(Source information begins)

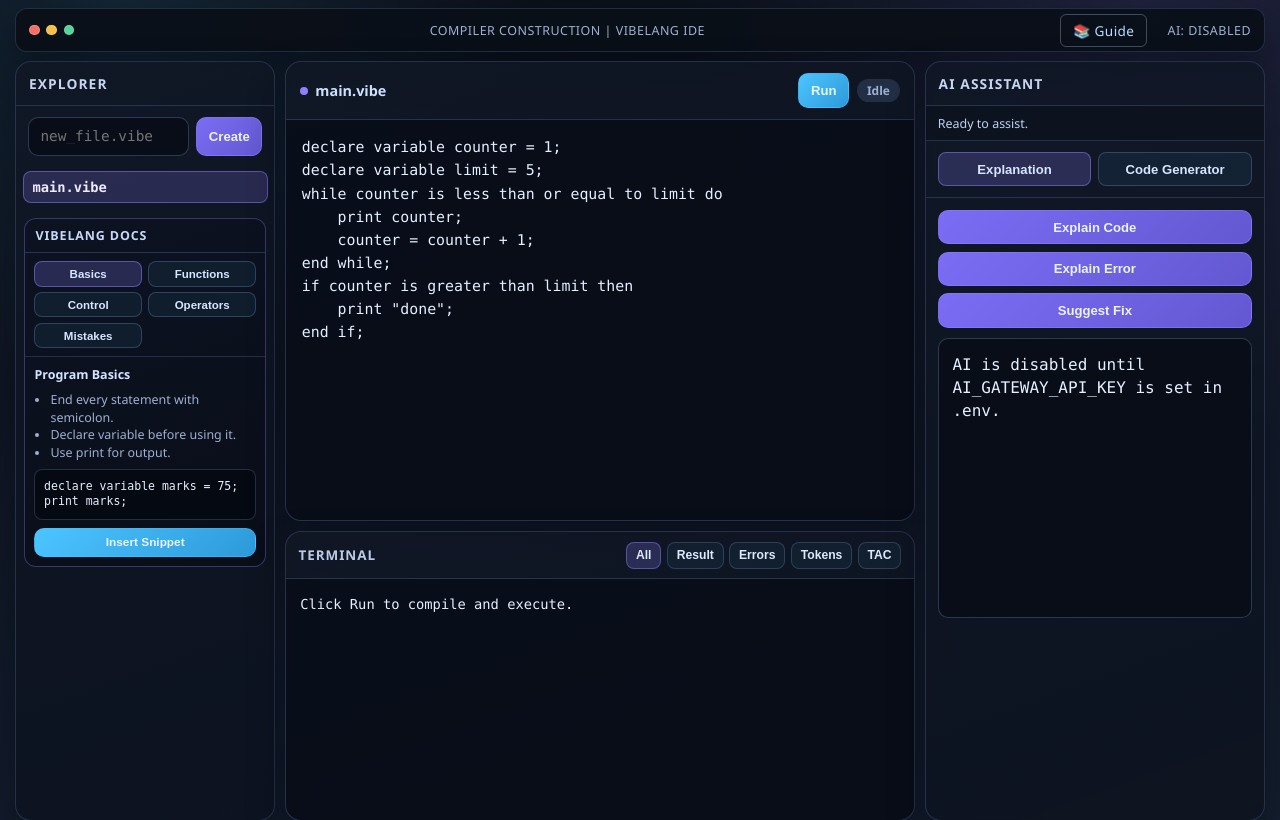
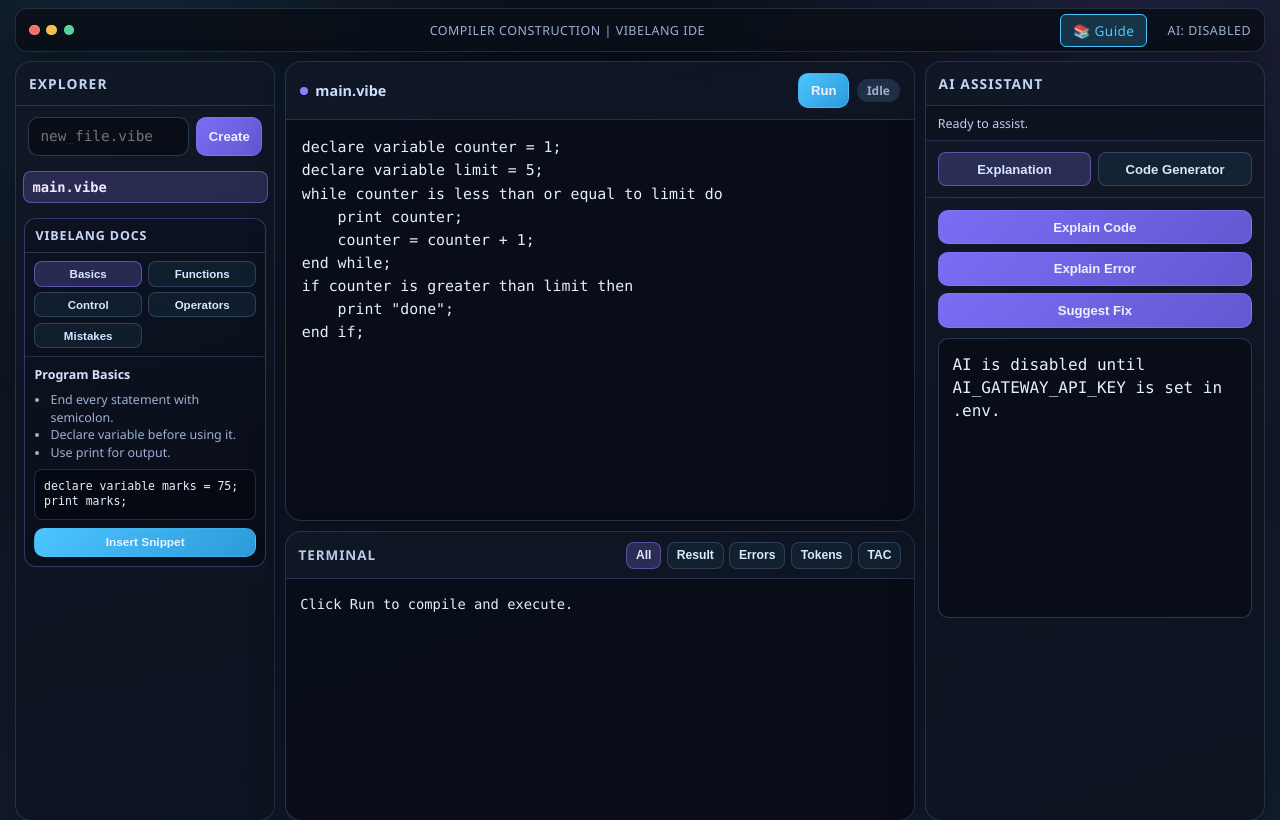
Before and after one commit to bilaljawaid980/VibeLang-Ide, a Flask app: page / in a window 1280 px wide. Shown: the top 820 px of the page. Run offline with Flask 3, Linux system fonts and the light colour scheme.

Commit message:
Add inline styles to guide button for better visibility

```diff
--- a/templates/index.html
+++ b/templates/index.html
@@ -16,7 +16,7 @@
             </div>
             <p class="topbar-title">Compiler Construction | VibeLang IDE</p>
             <div class="topbar-nav">
-                <a href="/guide" class="guide-link" title="Open VibeLang Documentation">📚 Guide</a>
+                <a href="/guide" class="guide-link" style="display: inline-block; padding: 6px 12px; background: rgba(76, 197, 255, 0.2); border: 1px solid #4cc5ff; border-radius: 6px; color: #4cc5ff; text-decoration: none; font-size: 0.85rem; font-weight: 500; letter-spacing: 0.03em;" title="Open VibeLang Documentation">📚 Guide</a>
                 <p class="topbar-model">{% if ai_enabled %}AI: {{ ai_model }}{% else %}AI: Disabled{% endif %}</p>
             </div>
         </header>
```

(Source information ends)

Exercise instructions:
Drop the images and quote the entries word for word.

Result for this exercise:
Before and after one commit to bilaljawaid980/VibeLang-Ide, a Flask app: page / in a window 1280 px wide. Shown: the top 820 px of the page. Run offline with Flask 3, Linux system fonts and the light colour scheme.

Commit message:
Add inline styles to guide button for better visibility

```diff
--- a/templates/index.html
+++ b/templates/index.html
@@ -16,7 +16,7 @@
             </div>
             <p class="topbar-title">Compiler Construction | VibeLang IDE</p>
             <div class="topbar-nav">
-                <a href="/guide" class="guide-link" title="Open VibeLang Documentation">📚 Guide</a>
+                <a href="/guide" class="guide-link" style="display: inline-block; padding: 6px 12px; background: rgba(76, 197, 255, 0.2); border: 1px solid #4cc5ff; border-radius: 6px; color: #4cc5ff; text-decoration: none; font-size: 0.85rem; font-weight: 500; letter-spacing: 0.03em;" title="Open VibeLang Documentation">📚 Guide</a>
                 <p class="topbar-model">{% if ai_enabled %}AI: {{ ai_model }}{% else %}AI: Disabled{% endif %}</p>
             </div>
         </header>
```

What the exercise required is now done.